The study, published this week in the American Psychological Association's (APA) journal Psychology, Public Policy and Law, suggests that addiction is the main driver of reconviction among the so-called psychological or psychiatric disorders.
The researchers say better treatment for substance use problems, a greater focus on specific types of mental disorders, and a debunking of the stigma regarding people experiencing mental illness are needed.
"This adds strength to the emerging conclusion that non-substance-related mental disorders are, as a group, less likely to predict recidivism than substance use disorders," says SFU PhD student Stefanie Rezansoff, who led the research team.
Rezansoff, an SFU dean's convocation medalist, has a doctoral research fellowship from the Canadian Institutes for Health Research (CIHR) and a fellowship from Intersections of Mental Health Perspectives in Addictions Research Training (IMPART). She also received this year's 1989 Commemorative Ecole Polytechnique Doctoral Award from the Canadian Federation of University Women
The offenders were convicted and serving sentences throughout B.C. The two-year study was undertaken as a large-scale collaboration between the provincial government and SFU to examine interactions between health and public safety.
It's the first study of its kind to use such a large and diverse sample, says Julian Somers, an SFU health sciences professor on the research team. "This study highlights the fact that substance use problems are associated with reoffending," he says.
"These individuals are already being identified by the health care system. If they received better and more effective treatment then perhaps they would offend less often. This shows that healthcare does have an impact on public safety."
The researchers say targeted, evidence-based partnerships between the health and corrections sectors are needed.
In another major study published today, researchers found that providing support for homeless people with mental illness via a Housing First approach leads to significantly lower rates of crime than if they receive typical care from city services.
Somers says it's the first evidence that housing and support are effective in crime reduction.
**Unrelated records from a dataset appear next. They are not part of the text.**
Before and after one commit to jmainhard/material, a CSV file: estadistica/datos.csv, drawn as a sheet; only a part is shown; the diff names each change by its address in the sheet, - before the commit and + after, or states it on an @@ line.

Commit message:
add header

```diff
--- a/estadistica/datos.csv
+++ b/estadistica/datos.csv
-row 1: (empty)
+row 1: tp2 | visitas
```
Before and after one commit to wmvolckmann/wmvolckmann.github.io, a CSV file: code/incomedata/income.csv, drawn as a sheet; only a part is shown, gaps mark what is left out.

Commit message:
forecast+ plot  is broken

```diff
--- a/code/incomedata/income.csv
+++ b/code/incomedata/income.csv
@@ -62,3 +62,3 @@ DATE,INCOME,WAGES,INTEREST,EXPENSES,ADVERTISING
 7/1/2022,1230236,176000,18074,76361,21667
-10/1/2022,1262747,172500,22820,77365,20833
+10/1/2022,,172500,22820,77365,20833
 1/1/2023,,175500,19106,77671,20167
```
More than 500 homeless people and numerous collaborators, representing agencies serving the homeless, took part in the Vancouver-based study.
The paper marks a major contribution internationally towards demonstrating the relationship between homelessness and crime, Somers adds, noting that further publications are expected from the nearly $30 million research project over the next year.
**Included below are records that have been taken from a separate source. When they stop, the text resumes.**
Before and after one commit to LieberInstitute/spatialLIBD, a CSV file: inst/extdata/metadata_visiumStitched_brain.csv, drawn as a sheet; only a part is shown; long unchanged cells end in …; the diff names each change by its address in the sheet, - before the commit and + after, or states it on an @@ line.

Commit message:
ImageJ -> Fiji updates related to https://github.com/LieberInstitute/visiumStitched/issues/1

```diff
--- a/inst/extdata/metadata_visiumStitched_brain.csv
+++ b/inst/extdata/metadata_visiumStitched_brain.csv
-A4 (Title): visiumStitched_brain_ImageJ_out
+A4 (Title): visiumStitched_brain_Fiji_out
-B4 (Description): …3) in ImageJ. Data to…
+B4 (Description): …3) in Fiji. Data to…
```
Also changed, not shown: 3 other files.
The study, "Housing First Reduces Re-offending among Formerly Homeless Adults with Mental Disorders: Results of a Randomized Controlled Trial" is published today in the journal PLOS ONE.